▶ _Exercise instructions_: Every line of the material below should be repeated exactly.

▶ _Extracted records_:
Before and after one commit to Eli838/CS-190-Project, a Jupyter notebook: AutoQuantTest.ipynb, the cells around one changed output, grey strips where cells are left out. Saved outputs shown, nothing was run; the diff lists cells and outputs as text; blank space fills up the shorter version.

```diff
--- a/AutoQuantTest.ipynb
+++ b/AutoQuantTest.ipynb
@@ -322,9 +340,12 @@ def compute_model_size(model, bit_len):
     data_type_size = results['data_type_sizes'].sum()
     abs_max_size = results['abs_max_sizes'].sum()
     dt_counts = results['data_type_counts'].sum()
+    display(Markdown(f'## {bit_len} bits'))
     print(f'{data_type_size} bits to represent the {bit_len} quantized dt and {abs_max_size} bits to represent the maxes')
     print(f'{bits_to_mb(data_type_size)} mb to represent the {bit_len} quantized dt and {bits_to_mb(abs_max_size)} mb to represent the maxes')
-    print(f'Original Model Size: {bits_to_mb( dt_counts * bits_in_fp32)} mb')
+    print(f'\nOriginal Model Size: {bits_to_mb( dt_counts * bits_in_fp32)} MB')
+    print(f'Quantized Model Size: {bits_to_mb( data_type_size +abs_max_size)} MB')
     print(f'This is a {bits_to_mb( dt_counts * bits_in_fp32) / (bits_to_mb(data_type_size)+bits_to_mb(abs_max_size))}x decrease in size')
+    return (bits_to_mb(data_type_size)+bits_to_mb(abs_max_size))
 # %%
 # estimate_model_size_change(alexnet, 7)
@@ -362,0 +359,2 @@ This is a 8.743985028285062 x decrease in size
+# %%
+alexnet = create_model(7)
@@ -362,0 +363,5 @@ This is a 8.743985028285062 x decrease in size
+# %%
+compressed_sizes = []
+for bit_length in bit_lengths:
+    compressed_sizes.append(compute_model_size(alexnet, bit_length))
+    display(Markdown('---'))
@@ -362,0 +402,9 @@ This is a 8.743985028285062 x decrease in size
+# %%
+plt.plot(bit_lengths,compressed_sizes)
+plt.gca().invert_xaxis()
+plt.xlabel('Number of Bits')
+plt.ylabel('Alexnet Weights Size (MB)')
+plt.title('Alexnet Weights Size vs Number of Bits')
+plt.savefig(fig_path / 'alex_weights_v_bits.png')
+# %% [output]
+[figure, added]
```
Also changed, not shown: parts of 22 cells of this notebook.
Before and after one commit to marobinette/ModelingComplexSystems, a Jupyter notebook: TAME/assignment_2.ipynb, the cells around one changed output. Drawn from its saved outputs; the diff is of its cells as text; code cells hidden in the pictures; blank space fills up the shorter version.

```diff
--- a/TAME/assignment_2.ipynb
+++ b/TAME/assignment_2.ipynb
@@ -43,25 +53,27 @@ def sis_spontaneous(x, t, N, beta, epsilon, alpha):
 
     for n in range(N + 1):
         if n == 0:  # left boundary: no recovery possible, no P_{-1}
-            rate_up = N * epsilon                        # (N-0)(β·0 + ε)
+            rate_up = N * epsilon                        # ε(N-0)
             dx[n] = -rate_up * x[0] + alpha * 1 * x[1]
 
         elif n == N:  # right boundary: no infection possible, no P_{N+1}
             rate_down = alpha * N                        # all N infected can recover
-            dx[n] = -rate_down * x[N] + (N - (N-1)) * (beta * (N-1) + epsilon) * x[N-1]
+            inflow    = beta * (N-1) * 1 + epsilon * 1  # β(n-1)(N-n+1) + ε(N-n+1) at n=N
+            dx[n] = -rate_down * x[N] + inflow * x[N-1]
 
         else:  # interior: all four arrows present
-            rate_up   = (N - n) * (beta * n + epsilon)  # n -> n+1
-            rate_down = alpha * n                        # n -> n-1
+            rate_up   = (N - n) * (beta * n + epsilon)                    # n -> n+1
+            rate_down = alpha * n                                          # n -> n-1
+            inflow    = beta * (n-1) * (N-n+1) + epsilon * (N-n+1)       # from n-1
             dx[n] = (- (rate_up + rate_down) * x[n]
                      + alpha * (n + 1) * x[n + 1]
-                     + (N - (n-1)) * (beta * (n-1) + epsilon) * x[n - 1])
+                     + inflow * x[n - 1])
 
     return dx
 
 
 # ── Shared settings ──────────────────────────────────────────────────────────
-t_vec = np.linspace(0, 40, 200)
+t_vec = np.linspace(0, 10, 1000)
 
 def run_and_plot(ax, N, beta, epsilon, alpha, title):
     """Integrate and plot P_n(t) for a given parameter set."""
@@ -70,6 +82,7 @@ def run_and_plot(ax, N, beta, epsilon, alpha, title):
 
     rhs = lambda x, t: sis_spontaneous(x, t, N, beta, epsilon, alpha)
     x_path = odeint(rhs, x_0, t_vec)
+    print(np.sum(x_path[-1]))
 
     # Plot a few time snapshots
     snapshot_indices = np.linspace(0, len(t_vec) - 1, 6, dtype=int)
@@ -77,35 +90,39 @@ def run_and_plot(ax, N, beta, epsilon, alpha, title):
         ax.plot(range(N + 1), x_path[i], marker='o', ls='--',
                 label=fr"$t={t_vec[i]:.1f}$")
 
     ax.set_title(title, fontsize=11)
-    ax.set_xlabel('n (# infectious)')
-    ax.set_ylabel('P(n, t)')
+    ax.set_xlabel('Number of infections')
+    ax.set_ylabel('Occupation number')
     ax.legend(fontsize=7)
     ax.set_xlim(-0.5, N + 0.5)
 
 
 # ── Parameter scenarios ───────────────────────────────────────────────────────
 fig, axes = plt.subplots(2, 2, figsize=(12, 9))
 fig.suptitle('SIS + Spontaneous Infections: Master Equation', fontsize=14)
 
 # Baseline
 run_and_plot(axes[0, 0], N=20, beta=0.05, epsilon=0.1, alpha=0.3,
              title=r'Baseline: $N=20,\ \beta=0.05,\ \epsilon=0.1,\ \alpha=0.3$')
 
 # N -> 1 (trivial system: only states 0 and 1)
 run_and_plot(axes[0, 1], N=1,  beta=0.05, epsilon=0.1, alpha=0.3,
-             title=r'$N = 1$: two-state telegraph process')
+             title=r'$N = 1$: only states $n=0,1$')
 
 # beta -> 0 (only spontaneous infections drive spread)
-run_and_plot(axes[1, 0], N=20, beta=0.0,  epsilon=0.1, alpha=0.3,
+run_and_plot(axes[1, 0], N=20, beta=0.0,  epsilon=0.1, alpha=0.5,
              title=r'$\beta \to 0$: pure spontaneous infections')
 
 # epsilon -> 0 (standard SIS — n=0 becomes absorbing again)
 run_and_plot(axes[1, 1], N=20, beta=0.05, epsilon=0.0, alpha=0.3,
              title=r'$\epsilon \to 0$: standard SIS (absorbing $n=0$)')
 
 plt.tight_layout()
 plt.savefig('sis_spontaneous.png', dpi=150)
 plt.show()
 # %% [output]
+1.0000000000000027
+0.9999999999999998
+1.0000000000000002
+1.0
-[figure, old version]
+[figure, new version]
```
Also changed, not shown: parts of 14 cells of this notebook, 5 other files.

▶ _Task response_:
Before and after one commit to Eli838/CS-190-Project, a Jupyter notebook: AutoQuantTest.ipynb, the cells around one changed output, grey strips where cells are left out. Saved outputs shown, nothing was run; the diff lists cells and outputs as text; blank space fills up the shorter version.

```diff
--- a/AutoQuantTest.ipynb
+++ b/AutoQuantTest.ipynb
@@ -322,9 +340,12 @@ def compute_model_size(model, bit_len):
     data_type_size = results['data_type_sizes'].sum()
     abs_max_size = results['abs_max_sizes'].sum()
     dt_counts = results['data_type_counts'].sum()
+    display(Markdown(f'## {bit_len} bits'))
     print(f'{data_type_size} bits to represent the {bit_len} quantized dt and {abs_max_size} bits to represent the maxes')
     print(f'{bits_to_mb(data_type_size)} mb to represent the {bit_len} quantized dt and {bits_to_mb(abs_max_size)} mb to represent the maxes')
-    print(f'Original Model Size: {bits_to_mb( dt_counts * bits_in_fp32)} mb')
+    print(f'\nOriginal Model Size: {bits_to_mb( dt_counts * bits_in_fp32)} MB')
+    print(f'Quantized Model Size: {bits_to_mb( data_type_size +abs_max_size)} MB')
     print(f'This is a {bits_to_mb( dt_counts * bits_in_fp32) / (bits_to_mb(data_type_size)+bits_to_mb(abs_max_size))}x decrease in size')
+    return (bits_to_mb(data_type_size)+bits_to_mb(abs_max_size))
 # %%
 # estimate_model_size_change(alexnet, 7)
@@ -362,0 +359,2 @@ This is a 8.743985028285062 x decrease in size
+# %%
+alexnet = create_model(7)
@@ -362,0 +363,5 @@ This is a 8.743985028285062 x decrease in size
+# %%
+compressed_sizes = []
+for bit_length in bit_lengths:
+    compressed_sizes.append(compute_model_size(alexnet, bit_length))
+    display(Markdown('---'))
@@ -362,0 +402,9 @@ This is a 8.743985028285062 x decrease in size
+# %%
+plt.plot(bit_lengths,compressed_sizes)
+plt.gca().invert_xaxis()
+plt.xlabel('Number of Bits')
+plt.ylabel('Alexnet Weights Size (MB)')
+plt.title('Alexnet Weights Size vs Number of Bits')
+plt.savefig(fig_path / 'alex_weights_v_bits.png')
+# %% [output]
+[figure, added]
```
Also changed, not shown: parts of 22 cells of this notebook.
Before and after one commit to marobinette/ModelingComplexSystems, a Jupyter notebook: TAME/assignment_2.ipynb, the cells around one changed output. Drawn from its saved outputs; the diff is of its cells as text; code cells hidden in the pictures; blank space fills up the shorter version.

```diff
--- a/TAME/assignment_2.ipynb
+++ b/TAME/assignment_2.ipynb
@@ -43,25 +53,27 @@ def sis_spontaneous(x, t, N, beta, epsilon, alpha):
 
     for n in range(N + 1):
         if n == 0:  # left boundary: no recovery possible, no P_{-1}
-            rate_up = N * epsilon                        # (N-0)(β·0 + ε)
+            rate_up = N * epsilon                        # ε(N-0)
             dx[n] = -rate_up * x[0] + alpha * 1 * x[1]
 
         elif n == N:  # right boundary: no infection possible, no P_{N+1}
             rate_down = alpha * N                        # all N infected can recover
-            dx[n] = -rate_down * x[N] + (N - (N-1)) * (beta * (N-1) + epsilon) * x[N-1]
+            inflow    = beta * (N-1) * 1 + epsilon * 1  # β(n-1)(N-n+1) + ε(N-n+1) at n=N
+            dx[n] = -rate_down * x[N] + inflow * x[N-1]
 
         else:  # interior: all four arrows present
-            rate_up   = (N - n) * (beta * n + epsilon)  # n -> n+1
-            rate_down = alpha * n                        # n -> n-1
+            rate_up   = (N - n) * (beta * n + epsilon)                    # n -> n+1
+            rate_down = alpha * n                                          # n -> n-1
+            inflow    = beta * (n-1) * (N-n+1) + epsilon * (N-n+1)       # from n-1
             dx[n] = (- (rate_up + rate_down) * x[n]
                      + alpha * (n + 1) * x[n + 1]
-                     + (N - (n-1)) * (beta * (n-1) + epsilon) * x[n - 1])
+                     + inflow * x[n - 1])
 
     return dx
 
 
 # ── Shared settings ──────────────────────────────────────────────────────────
-t_vec = np.linspace(0, 40, 200)
+t_vec = np.linspace(0, 10, 1000)
 
 def run_and_plot(ax, N, beta, epsilon, alpha, title):
     """Integrate and plot P_n(t) for a given parameter set."""
@@ -70,6 +82,7 @@ def run_and_plot(ax, N, beta, epsilon, alpha, title):
 
     rhs = lambda x, t: sis_spontaneous(x, t, N, beta, epsilon, alpha)
     x_path = odeint(rhs, x_0, t_vec)
+    print(np.sum(x_path[-1]))
 
     # Plot a few time snapshots
     snapshot_indices = np.linspace(0, len(t_vec) - 1, 6, dtype=int)
@@ -77,35 +90,39 @@ def run_and_plot(ax, N, beta, epsilon, alpha, title):
         ax.plot(range(N + 1), x_path[i], marker='o', ls='--',
                 label=fr"$t={t_vec[i]:.1f}$")
 
     ax.set_title(title, fontsize=11)
-    ax.set_xlabel('n (# infectious)')
-    ax.set_ylabel('P(n, t)')
+    ax.set_xlabel('Number of infections')
+    ax.set_ylabel('Occupation number')
     ax.legend(fontsize=7)
     ax.set_xlim(-0.5, N + 0.5)
 
 
 # ── Parameter scenarios ───────────────────────────────────────────────────────
 fig, axes = plt.subplots(2, 2, figsize=(12, 9))
 fig.suptitle('SIS + Spontaneous Infections: Master Equation', fontsize=14)
 
 # Baseline
 run_and_plot(axes[0, 0], N=20, beta=0.05, epsilon=0.1, alpha=0.3,
              title=r'Baseline: $N=20,\ \beta=0.05,\ \epsilon=0.1,\ \alpha=0.3$')
 
 # N -> 1 (trivial system: only states 0 and 1)
 run_and_plot(axes[0, 1], N=1,  beta=0.05, epsilon=0.1, alpha=0.3,
-             title=r'$N = 1$: two-state telegraph process')
+             title=r'$N = 1$: only states $n=0,1$')
 
 # beta -> 0 (only spontaneous infections drive spread)
-run_and_plot(axes[1, 0], N=20, beta=0.0,  epsilon=0.1, alpha=0.3,
+run_and_plot(axes[1, 0], N=20, beta=0.0,  epsilon=0.1, alpha=0.5,
              title=r'$\beta \to 0$: pure spontaneous infections')
 
 # epsilon -> 0 (standard SIS — n=0 becomes absorbing again)
 run_and_plot(axes[1, 1], N=20, beta=0.05, epsilon=0.0, alpha=0.3,
              title=r'$\epsilon \to 0$: standard SIS (absorbing $n=0$)')
 
 plt.tight_layout()
 plt.savefig('sis_spontaneous.png', dpi=150)
 plt.show()
 # %% [output]
+1.0000000000000027
+0.9999999999999998
+1.0000000000000002
+1.0
-[figure, old version]
+[figure, new version]
```
Also changed, not shown: parts of 14 cells of this notebook, 5 other files.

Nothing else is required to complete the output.